Robin Hood’s Epi-pens stored in one coat-pocket while a bag of “trade” candy sits in the other pocket…waiting.  Please no ER trips, not tonight.

Charleston Chews, Tootsie Rolls, Swedish Fish, Twizzlers, filling their orange plastic pumpkin buckets, while I hand off Reese’s Peanut Butter Cups and Snickers to Bubba quickly, efficiently, much like a bomb squad taking care of a situation before someone gets hurt.

Our boy, our prince of thieves, safe for now. 

House after house, we will trek along, until the air is just too chilly, our feet weary, the sugar high becoming a low.  When we reach our front door, the candy basket we left out will be nearly empty.  Robin Hood will steal the remaining safe candy, as he should.  With a tired ghost resting against him, snuggled in his neck, sticky cheeks touching coarse stubble, Bubba will open the front door.  The heat from the house will escape out the front door, warming our cold faces, reminding us we are home.  Safe.  Happy.

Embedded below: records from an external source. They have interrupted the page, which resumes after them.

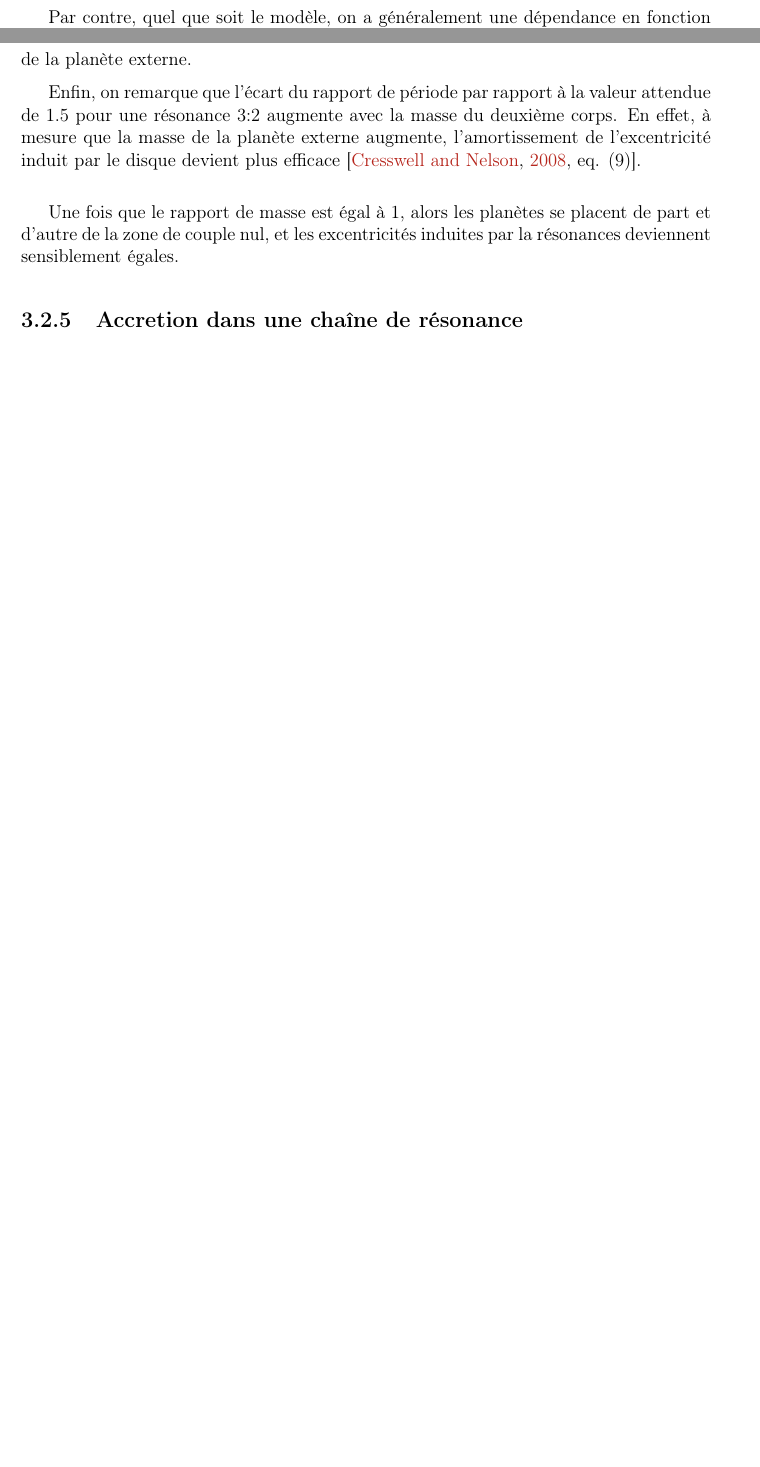
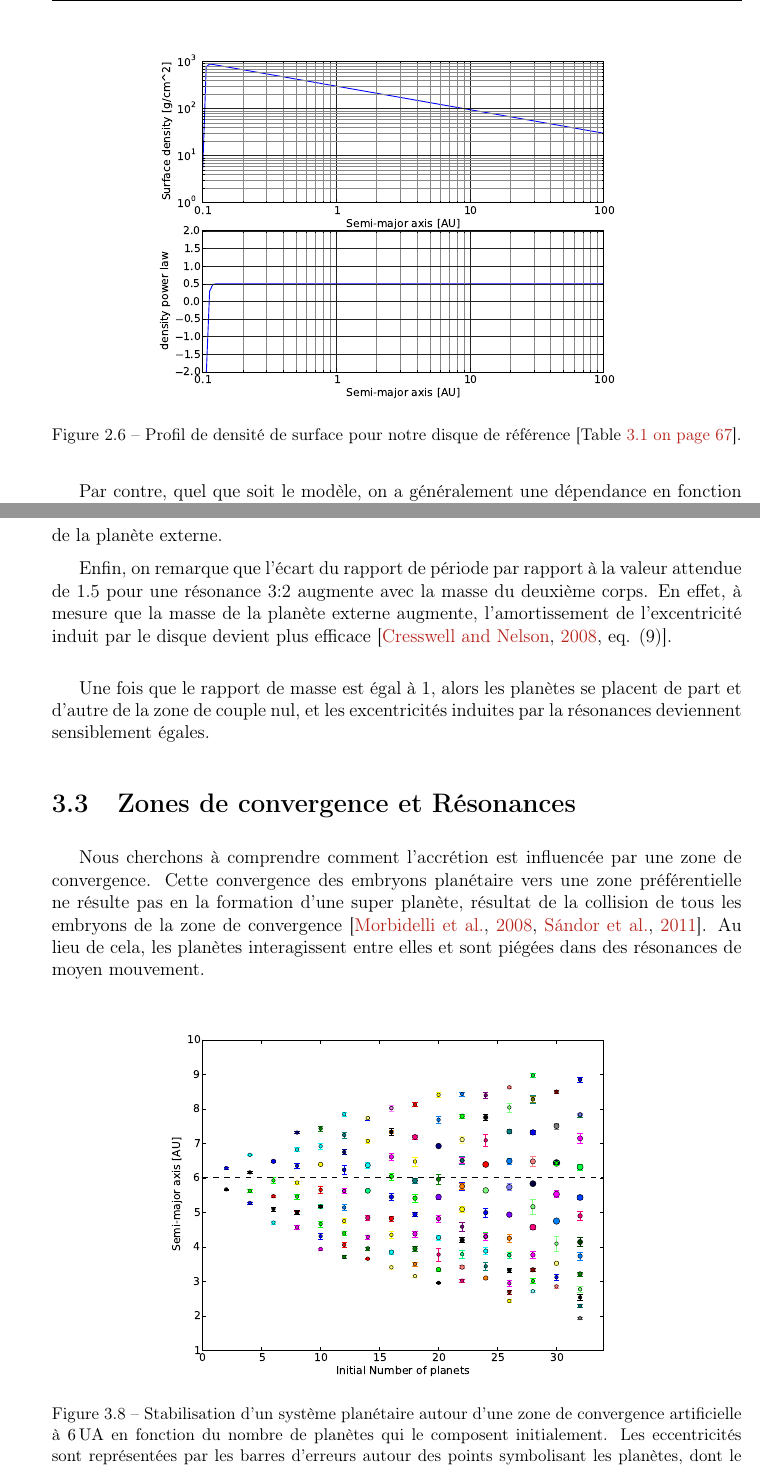
Before and after one commit to sanyaade-teachings/autiwa-tutorials, a LaTeX thesis (these/these.tex, which reads these/chapitres/02_code_N_corps.tex, these/chapitres/03_individuels.tex): two parts of pages 60 and 74 of 124 before the commit and two parts of pages 61 and 75 of 125 after it, joined at a grey line, cut at the place of the change, the shorter picture padded with empty space. Compiled offline with pdfLaTeX.

Commit message:
these: adding some plots in chapter 2 and 3

```diff
--- a/these/chapitres/02_code_N_corps.tex
+++ b/these/chapitres/02_code_N_corps.tex
@@ -388,6 +381,13 @@ Le profil de densité de surface est le paramètre d'entrée le plus important.
 
 Le profil étant une loi de puissance, un amortissement est effectué au bord interne du disque afin que la valeur de la densité au bord interne soit proche de zéro.
 
+Le profil de densité de notre disque de référence (dont nous parlerons plus en détail \refsec{sec:migrations-maps}) est représenté \reffig{fig:fiducial_density}
+
+\begin{figure}[htb]
+\centering
+\includegraphics[width=0.75\linewidth]{figure/fiducial_density_profile.pdf}
+\caption{Profil de densité de surface pour notre disque de référence \protect\reftab{tab:fiducial_parameters}.}\label{fig:fiducial_density}
+\end{figure}
 
 \subsection{Table d'opacité}
 Afin de pouvoir calculer le profil de température, on a besoin de choisir un modèle pour l'opacité. Je ne détaillerai pas ici les différents modèles car une étude complète sur le sujet a été effectuée, afin de comprendre l'influence du choix du modèle sur les résultats des simulations.
--- a/these/chapitres/03_individuels.tex
+++ b/these/chapitres/03_individuels.tex
@@ -257,6 +253,15 @@ l'excentricité induit par le disque devient plus efficace \citep[eq. (9)]{cress
 Une fois que le rapport de masse est égal à 1, alors les planètes se placent de part et d'autre de la zone de couple nul, et
 les excentricités induites par la résonances deviennent sensiblement égales.
 
-\subsection{Accretion dans une chaîne de résonance}
+\section{Zones de convergence et Résonances}
+%TODO talk about the difference between mass dep and mass indep accretion, in particular the fact that planet of different masses migrate to different position has an influence on the convergent migration.
+% In particular, mass indep with linear migration can be equivalent to mass-indep with steep transition.
+%TODO
 
-%TODO
+Nous cherchons à comprendre comment l'accrétion est influencée par une zone de convergence. Cette convergence des embryons planétaire vers une zone préférentielle ne résulte pas en la formation d'une super planète, résultat de la collision de tous les embryons de la zone de convergence \citep{morbidelli2008building, sandor2011formation}. Au lieu de cela, les planètes interagissent entre elles et sont piégées dans des résonances de moyen mouvement.
+
+\begin{figure}[htb]
+\centering
+\includegraphics[width=0.75\linewidth]{figure/MMR_number.pdf}
+\caption{Stabilisation d'un système planétaire autour d'une zone de convergence artificielle à $6\unit{UA}$ en fonction du nombre de planètes qui le composent initialement. Les eccentricités sont représentées par les barres d'erreurs autour des points symbolisant les planètes, dont le diamètre est proportionnel au rayon (en considérant qu'elles ont toutes la même densité).}\label{fig:MMR_number}
+\end{figure}
```
Also changed, not shown: these/chapitres/discussion.tex (+1 -0 lines), these/figure/MMR_number.pdf (added), these/figure/fiducial_density_profile.pdf (added), these/figure/fiducial_temperature_profile.pdf (added), these/chapitres/02_code_N_corps.tex (25 more changed lines), these/chapitres/03_individuels.tex (6 more changed lines).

Happy Halloween.

Twix Bars with a Twist

A shortbread cookie topped with caramel, Sunbutter and a dark chocolate glaze

adapted from Not Without Salt’s Homemade Twix Bars

Makes 12 large bars or 24 small bars

Ingredients for shortbread:

1 stick + 3 tablespoons unsalted butter, softened

1/4 sugar

2 cups unbleached all-purpose flour

1/4 teaspoon kosher salt

Directions:

Pre-heat oven to 350F.  Spray 9×13 baking pan with cooking spray and line with parchment paper, leaving a bit of an overhang.  (This will make it easier to remove the bars later.)

Using a stand mixer with a paddle attachment or a handheld electric mixer, cream the butter and sugar until light and fluffy.  Slowly add the flour and salt.  Mix until the dough comes together.  The dough will be crumbly but should hold together when pressed in between your fingers.

Press the dough evenly into the prepared baking pan.  Bake for 12 minutes.  Rotate pan and bake for another 12 minutes or until the shortbread is golden brown.  Allow to cool completely on a wire rack.

Next prepare the Sunbutter layer.

Ingredients for the Sunbutter layer:

1 cup, all natural, no sugar added Sunbutter

1/2 cup confectioners’ sugar

4 + 1/2 teaspoons unsalted butter

Directions: 

Place Sunbutter, sugar and butter in a medium size bowl and mix together with a wooden spoon until completely smooth.  Set aside.

Now prepare the caramel.

Ingredients for caramel:

2 cups sugar

3/4 light corn syrup

1/2 cup water

1 teaspoon fresh lemon juice

1 cup heavy cream

1 cup sweetened condensed milk

1/4 teaspoon kosher salt

Sea Salt for sprinkling

Directions:

Combine sugar, corn syrup, water and lemon juice in a large saucepan.  Using your hand or a pastry brush, wipe down any sugar crystals on the side of the pan with water.  Over medium-high heat bring the mixture to a boil.  Again wipe down any stray sugar crystals.  Do not stir the caramel from this point on.  The mixture will bubble vigorously.  When the syrup begins to turn golden brown, insert a candy thermometer.  When it reaches 300F, remove the pan from the heat.  Allow to rest for 1 minute.  Add heavy cream and stir until smooth, then whisk in the condensed milk.  Next, add the salt.  Whisk until smooth.

Return the pan to the heat and stir constantly until the caramel reaches 240F.  Remove from heat and pour over cooled shortbread.  Sprinkle with a bit of sea salt.  Place in the refrigerator and allow to set for 2 hours.  While the caramel layer sets prepare the chocolate glaze.

Ingredients for chocolate glaze:

6 ounces of dark chocolate- chocolate chips are fine

3 tablespoons of butter

Directions:

Slowly, melt the butter and the chocolate in the microwave.  (I checked it every 20 seconds.)  Stir well until completely melted and smooth.

Spread Sunbutter mixture evenly over caramel  layer.  Pour the melted chocolate over the Sunbutter layer.  Smooth with an offset spatula.  Decorate with holiday sprinkles, if desired.  Cover with plastic wrap and place in the refrigerator overnight.  They are easiest to cut when cold.  Cut into squares, big or small and serve.  Enjoy!

**If taking to a party, cut into squares when cold.  Store in an air-tight container in between layers of parchment paper.  Refrigerate until ready to serve.**

5 DIY Sweet Treat Links

If you love chocolate turtles check out Creme de la Crumb’s 3 ingredient caramel cashew clusters.  My mouth is watering!

One of my favorite sweet treats is chocolate covered almonds.  Sally’s Baking Addiction has a recipe for sea salt dark chocolate almond clusters that is now on my  must make soon list.

Love truffles?  Make your own!  Head to Alexandra’s Kitchen for her boozy Grand Marnier chocolate truffles recipe.

Screw moderation.  Make  I Am Baker’s Halloween saltine toffee candy and eat every last bite.  You deserve it!

Dealing with nut-allergies?  We are too.  I feel your anxiety especially around Halloween. Head to The Kitchn  and check out 5 nut-free Halloween treats that are sure to make your kids smile.